EXERCISE PROMPT: Which lines below contain "drawable"? Pull them out.

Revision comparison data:
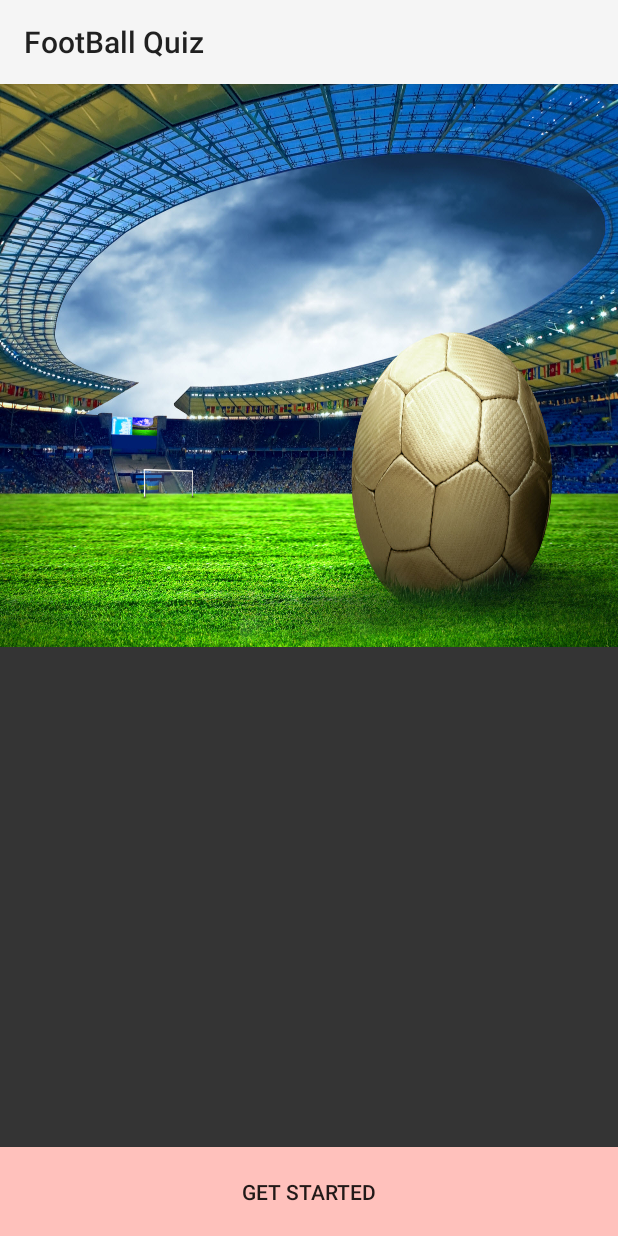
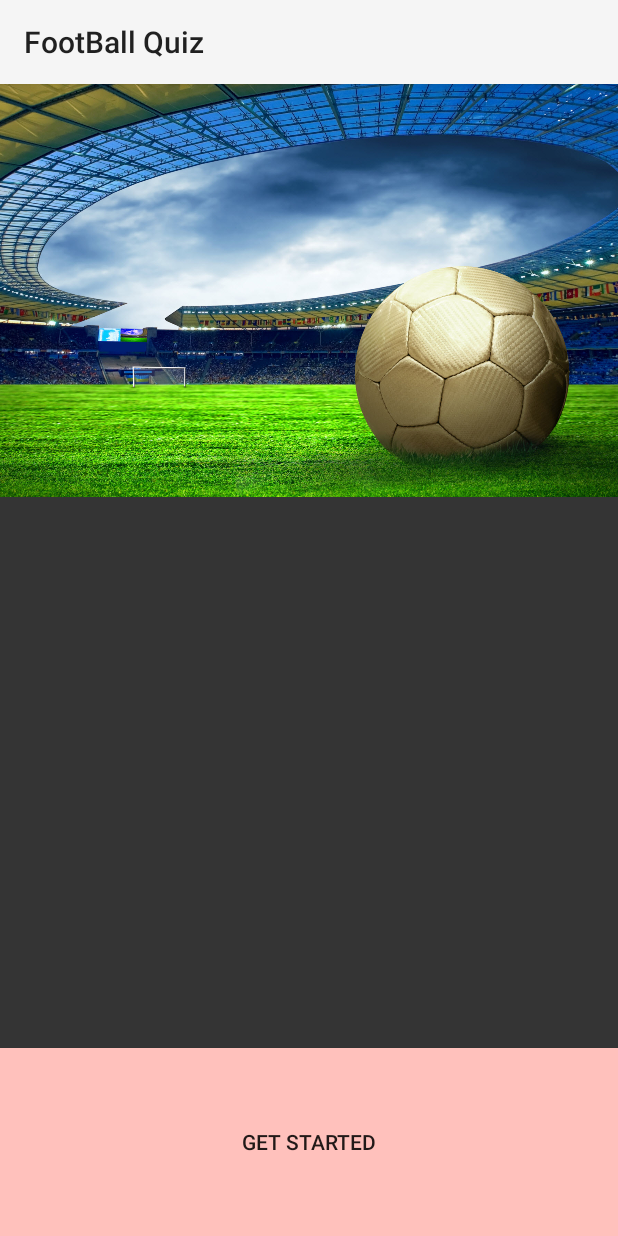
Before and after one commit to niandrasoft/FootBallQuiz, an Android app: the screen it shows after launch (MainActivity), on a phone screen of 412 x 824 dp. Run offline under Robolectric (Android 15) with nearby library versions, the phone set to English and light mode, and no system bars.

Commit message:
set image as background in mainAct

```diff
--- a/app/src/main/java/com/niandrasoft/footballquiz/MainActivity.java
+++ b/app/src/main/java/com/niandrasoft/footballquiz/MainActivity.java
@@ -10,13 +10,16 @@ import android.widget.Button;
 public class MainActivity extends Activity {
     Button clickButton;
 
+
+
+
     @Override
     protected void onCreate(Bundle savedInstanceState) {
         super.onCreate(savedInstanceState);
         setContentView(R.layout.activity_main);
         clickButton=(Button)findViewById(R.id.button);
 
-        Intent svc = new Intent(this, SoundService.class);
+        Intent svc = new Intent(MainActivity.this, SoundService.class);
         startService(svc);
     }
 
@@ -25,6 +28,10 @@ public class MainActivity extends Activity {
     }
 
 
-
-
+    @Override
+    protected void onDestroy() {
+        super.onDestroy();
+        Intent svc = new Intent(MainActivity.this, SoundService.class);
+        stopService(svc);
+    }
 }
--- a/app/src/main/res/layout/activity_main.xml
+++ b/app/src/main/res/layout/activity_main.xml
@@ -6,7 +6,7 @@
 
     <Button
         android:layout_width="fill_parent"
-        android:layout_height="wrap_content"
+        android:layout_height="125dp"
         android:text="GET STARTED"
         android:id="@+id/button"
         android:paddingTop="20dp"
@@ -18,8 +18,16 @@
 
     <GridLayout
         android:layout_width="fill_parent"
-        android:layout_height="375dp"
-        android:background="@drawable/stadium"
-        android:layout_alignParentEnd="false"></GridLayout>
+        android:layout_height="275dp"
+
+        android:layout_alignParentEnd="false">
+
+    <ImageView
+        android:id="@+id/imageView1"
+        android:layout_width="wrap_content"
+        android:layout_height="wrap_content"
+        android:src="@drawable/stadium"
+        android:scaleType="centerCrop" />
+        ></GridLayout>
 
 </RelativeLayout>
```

EXPECTED ANSWER:
-        android:background="@drawable/stadium"
+        android:src="@drawable/stadium"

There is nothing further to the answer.